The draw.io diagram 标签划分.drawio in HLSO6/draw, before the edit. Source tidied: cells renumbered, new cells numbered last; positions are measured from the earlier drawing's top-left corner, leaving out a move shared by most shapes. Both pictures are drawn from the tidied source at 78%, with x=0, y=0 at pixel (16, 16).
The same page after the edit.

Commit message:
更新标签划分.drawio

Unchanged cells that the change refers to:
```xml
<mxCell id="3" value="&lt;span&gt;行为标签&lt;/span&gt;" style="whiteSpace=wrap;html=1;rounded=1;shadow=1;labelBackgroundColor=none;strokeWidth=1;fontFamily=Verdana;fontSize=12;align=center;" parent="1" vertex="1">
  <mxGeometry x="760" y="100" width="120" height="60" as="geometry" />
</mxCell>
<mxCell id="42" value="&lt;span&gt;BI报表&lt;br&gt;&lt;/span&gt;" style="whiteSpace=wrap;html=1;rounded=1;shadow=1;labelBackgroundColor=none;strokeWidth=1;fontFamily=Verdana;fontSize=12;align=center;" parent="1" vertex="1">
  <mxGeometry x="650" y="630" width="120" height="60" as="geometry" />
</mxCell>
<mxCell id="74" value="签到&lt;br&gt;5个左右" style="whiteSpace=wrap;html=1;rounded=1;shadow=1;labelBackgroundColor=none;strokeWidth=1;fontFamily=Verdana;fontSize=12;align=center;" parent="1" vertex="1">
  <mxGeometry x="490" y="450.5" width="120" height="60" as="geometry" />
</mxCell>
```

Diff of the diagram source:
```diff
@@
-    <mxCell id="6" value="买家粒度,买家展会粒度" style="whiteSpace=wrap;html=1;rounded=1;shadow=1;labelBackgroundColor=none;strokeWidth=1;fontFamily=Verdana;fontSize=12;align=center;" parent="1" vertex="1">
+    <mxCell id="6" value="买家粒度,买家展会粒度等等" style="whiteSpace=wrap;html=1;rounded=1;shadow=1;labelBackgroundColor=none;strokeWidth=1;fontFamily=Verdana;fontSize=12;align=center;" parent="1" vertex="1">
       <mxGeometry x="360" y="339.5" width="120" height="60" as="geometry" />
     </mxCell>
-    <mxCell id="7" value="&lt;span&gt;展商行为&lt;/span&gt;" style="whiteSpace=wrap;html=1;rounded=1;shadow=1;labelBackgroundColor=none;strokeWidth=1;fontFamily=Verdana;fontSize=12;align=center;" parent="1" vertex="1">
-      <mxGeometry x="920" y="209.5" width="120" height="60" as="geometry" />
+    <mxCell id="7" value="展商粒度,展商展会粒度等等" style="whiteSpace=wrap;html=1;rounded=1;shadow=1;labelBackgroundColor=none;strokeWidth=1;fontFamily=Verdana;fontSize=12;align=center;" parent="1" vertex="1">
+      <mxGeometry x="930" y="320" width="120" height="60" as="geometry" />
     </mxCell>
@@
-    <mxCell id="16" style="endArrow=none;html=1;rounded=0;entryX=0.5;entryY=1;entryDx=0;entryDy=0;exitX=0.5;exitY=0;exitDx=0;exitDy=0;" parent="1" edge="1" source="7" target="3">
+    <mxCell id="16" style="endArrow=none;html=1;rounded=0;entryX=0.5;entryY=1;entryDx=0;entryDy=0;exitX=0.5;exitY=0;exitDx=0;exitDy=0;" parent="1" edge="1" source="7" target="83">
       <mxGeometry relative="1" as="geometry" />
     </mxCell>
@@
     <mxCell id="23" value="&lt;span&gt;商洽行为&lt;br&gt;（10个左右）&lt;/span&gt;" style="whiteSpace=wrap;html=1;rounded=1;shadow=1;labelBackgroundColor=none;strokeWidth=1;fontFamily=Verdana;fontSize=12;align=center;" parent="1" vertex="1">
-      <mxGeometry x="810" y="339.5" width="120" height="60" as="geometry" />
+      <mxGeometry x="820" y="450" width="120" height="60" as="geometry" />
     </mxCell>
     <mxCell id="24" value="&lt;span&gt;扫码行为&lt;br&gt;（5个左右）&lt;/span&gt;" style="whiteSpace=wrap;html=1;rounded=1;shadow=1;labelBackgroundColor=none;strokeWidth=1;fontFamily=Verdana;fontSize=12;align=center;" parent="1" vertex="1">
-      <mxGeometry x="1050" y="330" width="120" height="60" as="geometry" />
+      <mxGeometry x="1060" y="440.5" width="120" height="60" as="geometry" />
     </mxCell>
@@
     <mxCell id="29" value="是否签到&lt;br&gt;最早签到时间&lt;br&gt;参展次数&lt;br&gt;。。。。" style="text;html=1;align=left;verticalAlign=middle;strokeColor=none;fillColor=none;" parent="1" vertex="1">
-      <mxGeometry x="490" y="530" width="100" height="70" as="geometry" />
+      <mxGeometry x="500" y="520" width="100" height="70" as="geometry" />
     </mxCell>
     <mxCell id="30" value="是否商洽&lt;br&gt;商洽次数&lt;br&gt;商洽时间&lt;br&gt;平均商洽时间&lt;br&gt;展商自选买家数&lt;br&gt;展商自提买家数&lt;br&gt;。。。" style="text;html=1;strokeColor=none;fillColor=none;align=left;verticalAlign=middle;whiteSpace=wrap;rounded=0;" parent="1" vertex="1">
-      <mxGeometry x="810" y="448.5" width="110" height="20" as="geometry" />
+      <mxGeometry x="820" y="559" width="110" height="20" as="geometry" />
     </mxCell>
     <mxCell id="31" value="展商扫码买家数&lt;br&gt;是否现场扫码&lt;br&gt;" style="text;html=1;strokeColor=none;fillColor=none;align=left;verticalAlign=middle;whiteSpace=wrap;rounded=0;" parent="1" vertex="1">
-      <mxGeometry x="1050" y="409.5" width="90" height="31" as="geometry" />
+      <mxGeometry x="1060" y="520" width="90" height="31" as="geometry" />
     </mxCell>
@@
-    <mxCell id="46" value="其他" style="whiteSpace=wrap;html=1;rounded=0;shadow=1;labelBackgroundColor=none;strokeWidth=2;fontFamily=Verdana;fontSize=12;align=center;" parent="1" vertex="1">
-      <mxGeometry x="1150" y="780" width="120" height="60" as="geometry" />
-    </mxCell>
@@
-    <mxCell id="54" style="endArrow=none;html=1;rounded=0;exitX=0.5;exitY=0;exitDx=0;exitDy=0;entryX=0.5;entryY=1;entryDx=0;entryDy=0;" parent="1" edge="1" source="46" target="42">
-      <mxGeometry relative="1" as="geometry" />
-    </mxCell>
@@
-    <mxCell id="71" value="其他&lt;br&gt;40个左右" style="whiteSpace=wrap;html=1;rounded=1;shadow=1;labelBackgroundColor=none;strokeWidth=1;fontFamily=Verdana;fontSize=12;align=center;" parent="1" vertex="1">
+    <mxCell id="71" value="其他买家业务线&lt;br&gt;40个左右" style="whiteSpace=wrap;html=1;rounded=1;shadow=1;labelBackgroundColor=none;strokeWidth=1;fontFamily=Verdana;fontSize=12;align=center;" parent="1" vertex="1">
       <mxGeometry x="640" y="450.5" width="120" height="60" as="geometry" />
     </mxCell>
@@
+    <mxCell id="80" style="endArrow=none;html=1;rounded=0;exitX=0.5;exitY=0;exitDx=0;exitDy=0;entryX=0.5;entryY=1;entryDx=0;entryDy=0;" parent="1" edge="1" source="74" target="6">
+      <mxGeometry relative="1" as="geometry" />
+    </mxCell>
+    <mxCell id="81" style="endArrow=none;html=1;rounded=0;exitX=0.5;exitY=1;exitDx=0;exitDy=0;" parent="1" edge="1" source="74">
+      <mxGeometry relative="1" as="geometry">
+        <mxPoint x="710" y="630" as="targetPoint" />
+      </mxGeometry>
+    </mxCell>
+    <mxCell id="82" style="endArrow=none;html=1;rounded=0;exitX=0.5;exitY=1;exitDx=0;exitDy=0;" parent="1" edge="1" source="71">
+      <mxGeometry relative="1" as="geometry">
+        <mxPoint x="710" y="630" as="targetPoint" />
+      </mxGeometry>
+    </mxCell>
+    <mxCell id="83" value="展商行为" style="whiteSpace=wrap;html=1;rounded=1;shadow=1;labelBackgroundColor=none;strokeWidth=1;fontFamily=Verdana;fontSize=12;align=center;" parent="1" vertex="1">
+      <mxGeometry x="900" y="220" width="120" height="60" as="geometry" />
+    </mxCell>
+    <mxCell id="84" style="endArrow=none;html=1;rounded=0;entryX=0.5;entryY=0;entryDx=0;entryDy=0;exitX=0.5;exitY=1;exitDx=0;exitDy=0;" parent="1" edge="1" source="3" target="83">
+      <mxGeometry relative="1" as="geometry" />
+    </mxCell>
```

What you have to do:
Scan the material for "diagram" and copy the lines that hold it.

Your response:
The draw.io diagram 标签划分.drawio in HLSO6/draw, before the edit. Source tidied: cells renumbered, new cells numbered last; positions are measured from the earlier drawing's top-left corner, leaving out a move shared by most shapes. Both pictures are drawn from the tidied source at 78%, with x=0, y=0 at pixel (16, 16).
Diff of the diagram source:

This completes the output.